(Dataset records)
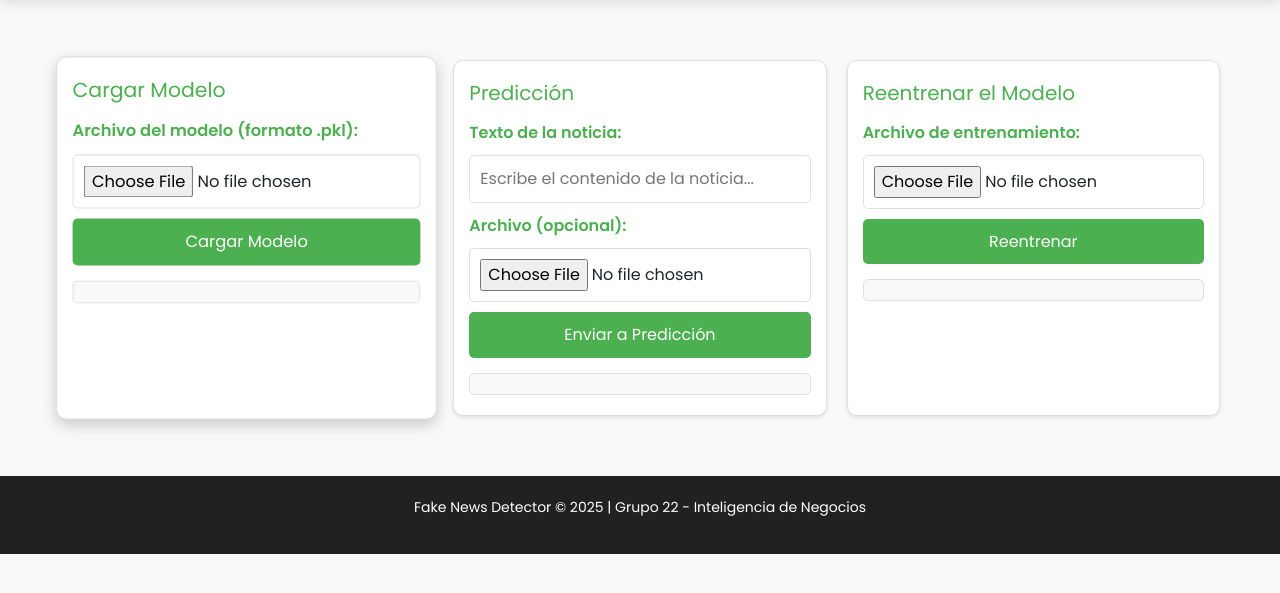
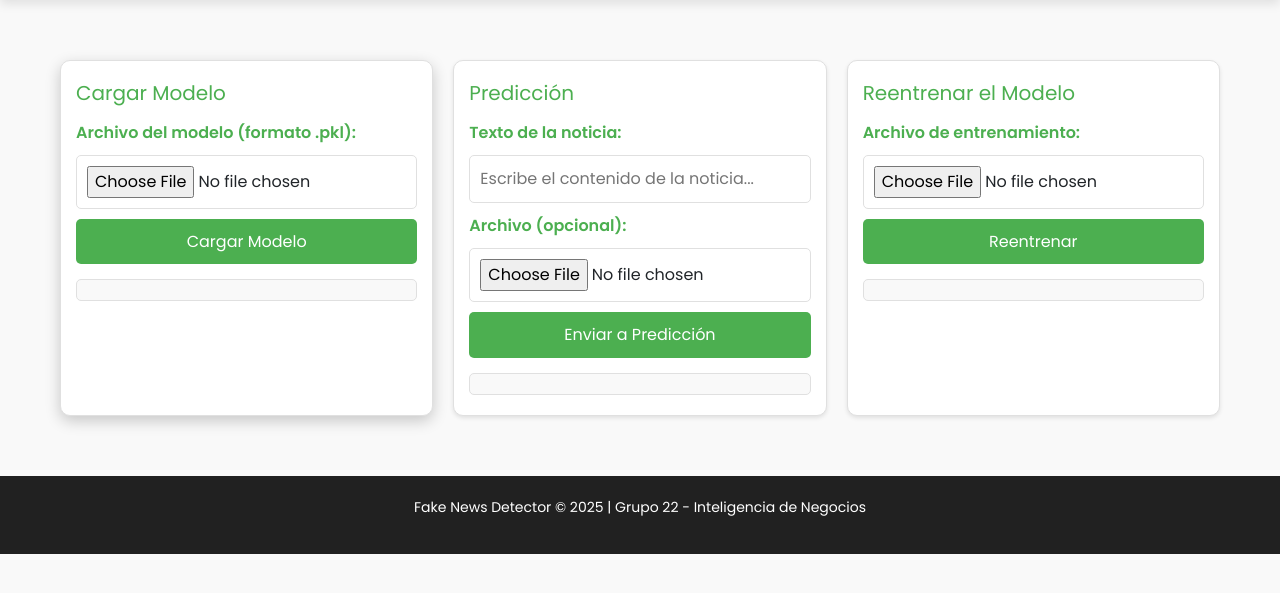
Before and after one commit to NEXAF7/Grupo22-BI-20251, a Flask app: page / in a window 1280 px wide, with the pointer over the restyled element. Shown: the part 158-751 px from the top of the page. Run offline with Flask 3, Linux system fonts and the light colour scheme.

Commit message:
SC: Ajuste visual

```diff
--- a/Proyectos/Proyecto1/Etapa2/front_end/static/styles.css
+++ b/Proyectos/Proyecto1/Etapa2/front_end/static/styles.css
@@ -54,7 +54,7 @@ body {
 }
 
 .card:hover {
-  transform: scale(1.02);
+  transform: none;
   box-shadow: 0px 5px 15px rgba(0, 0, 0, 0.2);
 }
 
```
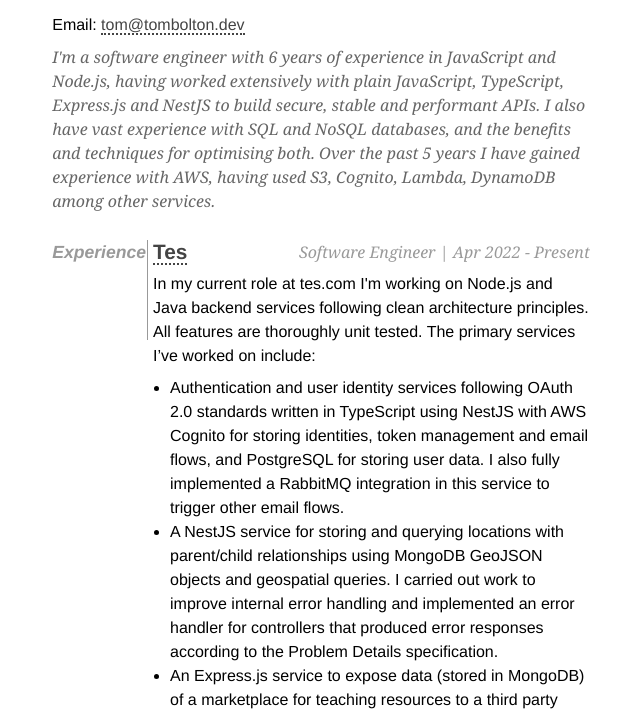
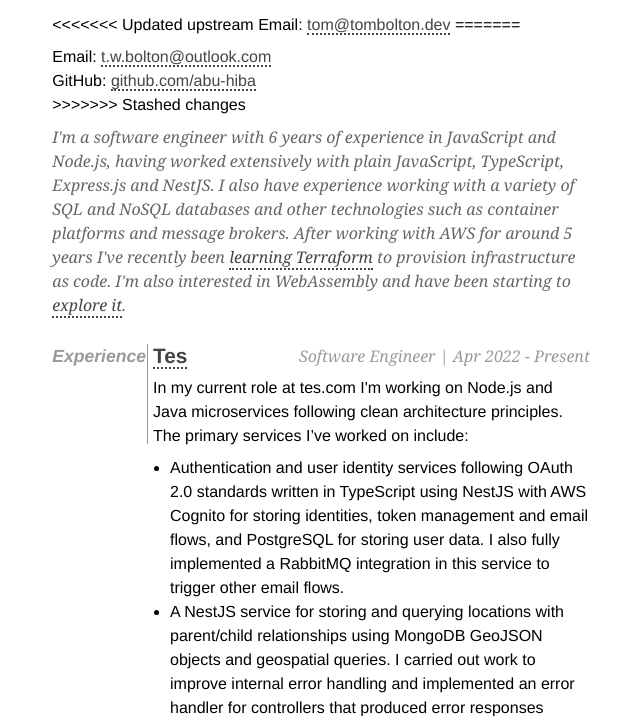
Before and after one commit to tboltondev/cv, a plain HTML site: page index.html in a window 1280 px wide. Shown: the part 84-800 px from the top of the page, without its empty margins (319-959 px from the left). Drawn offline with Linux system fonts and the light colour scheme.

Commit message:
Made more concise

```diff
--- a/index.html
+++ b/index.html
@@ -54,13 +54,18 @@
 
             <p>
             <!-- Cell: <span class="tel">555-666-7777</span><br /> -->
+<<<<<<< Updated upstream
                 Email: <a class="email" href="mailto:tom@tombolton.dev">tom@tombolton.dev</a>
+=======
+            <div>Email: <a class="email" href="mailto:t.w.bolton@outlook.com">t.w.bolton@outlook.com</a></div>
+            <div>GitHub: <a target="_blank" rel="noopener noreferrer" href="https://github.com/abu-hiba">github.com/abu-hiba</a></div>
+>>>>>>> Stashed changes
             </p>
         </div>
 
         <div id="objective">
             <p>
-                I'm a software engineer with 6 years of experience in JavaScript and Node.js, having worked extensively with plain JavaScript, TypeScript, Express.js and NestJS to build secure, stable and performant APIs. I also have vast experience with SQL and NoSQL databases, and the benefits and techniques for optimising both. Over the past 5 years I have gained experience with AWS, having used S3, Cognito, Lambda, DynamoDB among other services.
+            I'm a software engineer with 6 years of experience in JavaScript and Node.js, having worked extensively with plain JavaScript, TypeScript, Express.js and NestJS. I also have experience working with a variety of SQL and NoSQL databases and other technologies such as container platforms and message brokers. After working with AWS for around 5 years I've recently been <a target="_blank" rel="noopener noreferrer" href="https://github.com/abu-hiba/cognito-authn-service">learning Terraform</a> to provision infrastructure as code. I'm also interested in WebAssembly and have been starting to <a target="_blank" rel="noopener noreferrer" href="https://github.com/abu-hiba/wasm-cpp-base">explore it</a>.
             </p>
         </div>
 
@@ -72,7 +77,7 @@
             <dt class="secondary-text">Experience</dt>
             <dd>
                 <h2><a target="_blank" rel="noopener noreferrer" href="https://tes.com">Tes</a> <span>Software Engineer | Apr 2022 - Present</span></h2>
-                <p>In my current role at tes.com I'm working on Node.js and Java backend services following clean architecture principles. All features are thoroughly unit tested. The primary services I’ve worked on include:</p>
+                <p>In my current role at tes.com I'm working on Node.js and Java microservices following clean architecture principles. The primary services I’ve worked on include:</p>
                 <ul>
                     <li>Authentication and user identity services following OAuth 2.0 standards written in TypeScript using NestJS with AWS Cognito for storing identities, token management and email flows, and PostgreSQL for storing user data. I also fully implemented a RabbitMQ integration in this service to trigger other email flows.</li>
                     <li>A NestJS service for storing and querying locations with parent/child relationships using MongoDB GeoJSON objects and geospatial queries. I carried out work to improve internal error handling and implemented an error handler for controllers that produced error responses according to the Problem Details specification.</li>
@@ -89,8 +94,8 @@
                 <h2><a target="_blank" rel="noopener noreferrer" href="https://entrepreneurseminar.com">Entrepreneur Seminar</a> <span>Full Stack Developer | Aug 2019 - Aug 2020</span></h2>
                 <p>I implemented features spanning front and back end, managed deployments, database migrations and the server environment. The backend system was built with Node.js and Express, using TypeORM with a MySQL database. Some of the things I worked on:</p>
                 <ul>
-                    <li>Extended the existing admin site to include a CMS for creating and publishing blog articles on the main site. This involved work on the backend to create secure admin endpoints for creating/publishing articles, public endpoints for the main site to retrieve the content, and using the AWS sdk to connect to S3 to store image and video assets uploaded as part of the articles.</li>
-                    <li>Updated payment flows using Stripe and independantly added PayPal support. This required backend work to securely access the PayPal API and creating database migrations to update the schema of the payments table.</li>
+                    <li>Extended the existing admin site to include a CMS for creating and publishing blog articles on the main site. Using AWS S3 and MySQL in an Express.js backend.</li>
+                    <li>Updated payment flows using Stripe and independantly added PayPal support. This required creating database migrations to update the schema of the payments table.</li>
                     <li>Created stored procedures on the MySQL database for producing reports on customer data.
                     <li>API endpoints used for recording users' viewing activity of videos in a paid course.</li>
                 </ul>
```
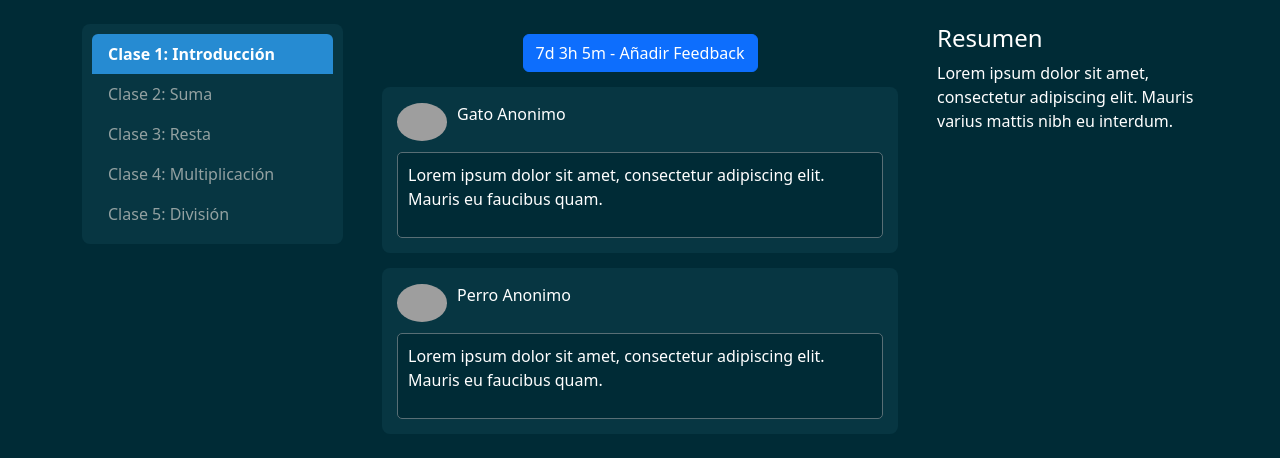
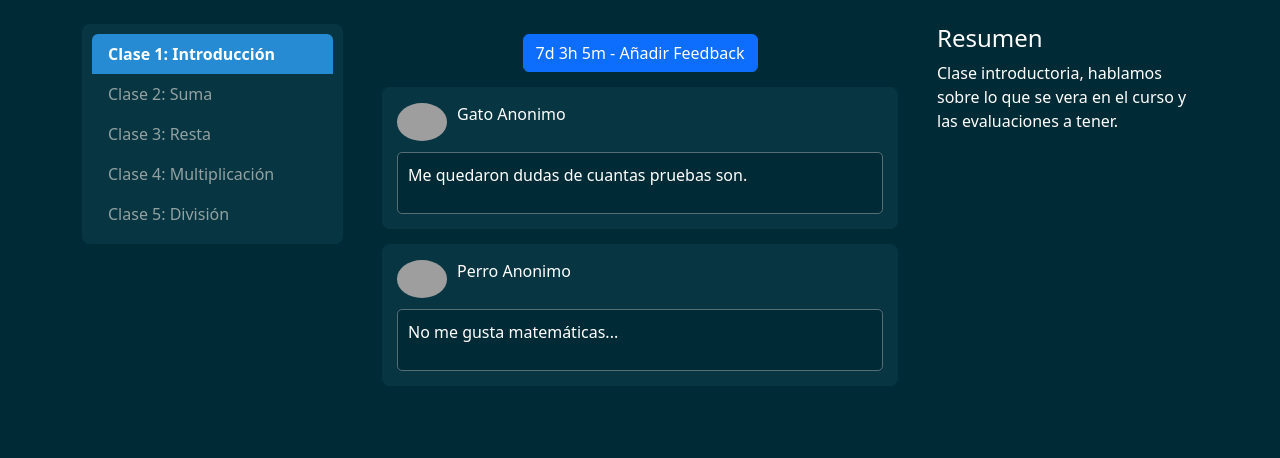
Before and after one commit to benjaminMancilla/IngSoDjango, a Python web app: template front-end/templates/home-page.html in a window 1280 px wide. Shown: the part 68-526 px from the top of the page. Run offline with Jinja, Linux system fonts and the light colour scheme; the template is opened without the code that fills it, so the values that code supplies are empty; grey boxes are pictures that could not be loaded.

Commit message:
Feat: updated the posts and class summary to example ones.

```diff
--- a/front-end/templates/home-page.html
+++ b/front-end/templates/home-page.html
@@ -106,7 +106,7 @@
                 <p>Gato Anonimo</p>
               </div>
               <div class="posts-content">
-                <p>Lorem ipsum dolor sit amet, consectetur adipiscing elit. Mauris eu faucibus quam.</p>
+                <p>Me quedaron dudas de cuantas pruebas son.</p>
               </div>
             </div>
             <div class="posts-container">
@@ -115,7 +115,7 @@
                 <p>Perro Anonimo</p>
               </div>
               <div class="posts-content">
-                <p>Lorem ipsum dolor sit amet, consectetur adipiscing elit. Mauris eu faucibus quam.</p>
+                <p>No me gusta matemáticas...</p>
               </div>
             </div>
           </div>
@@ -125,7 +125,7 @@
         <div class="col-md-3">
           <div class="summary">
             <h4>Resumen</h4>
-            <p>Lorem ipsum dolor sit amet, consectetur adipiscing elit. Mauris varius mattis nibh eu interdum.</p>
+            <p>Clase introductoria, hablamos sobre lo que se vera en el curso y las evaluaciones a tener.</p>
           </div>
         </div>
       </div>
```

## What is being asked:
Using the data above, copy each line that contains "html".

## Output of the task:
Before and after one commit to tboltondev/cv, a plain HTML site: page index.html in a window 1280 px wide. Shown: the part 84-800 px from the top of the page, without its empty margins (319-959 px from the left). Drawn offline with Linux system fonts and the light colour scheme.
--- a/index.html
+++ b/index.html
Before and after one commit to benjaminMancilla/IngSoDjango, a Python web app: template front-end/templates/home-page.html in a window 1280 px wide. Shown: the part 68-526 px from the top of the page. Run offline with Jinja, Linux system fonts and the light colour scheme; the template is opened without the code that fills it, so the values that code supplies are empty; grey boxes are pictures that could not be loaded.
--- a/front-end/templates/home-page.html
+++ b/front-end/templates/home-page.html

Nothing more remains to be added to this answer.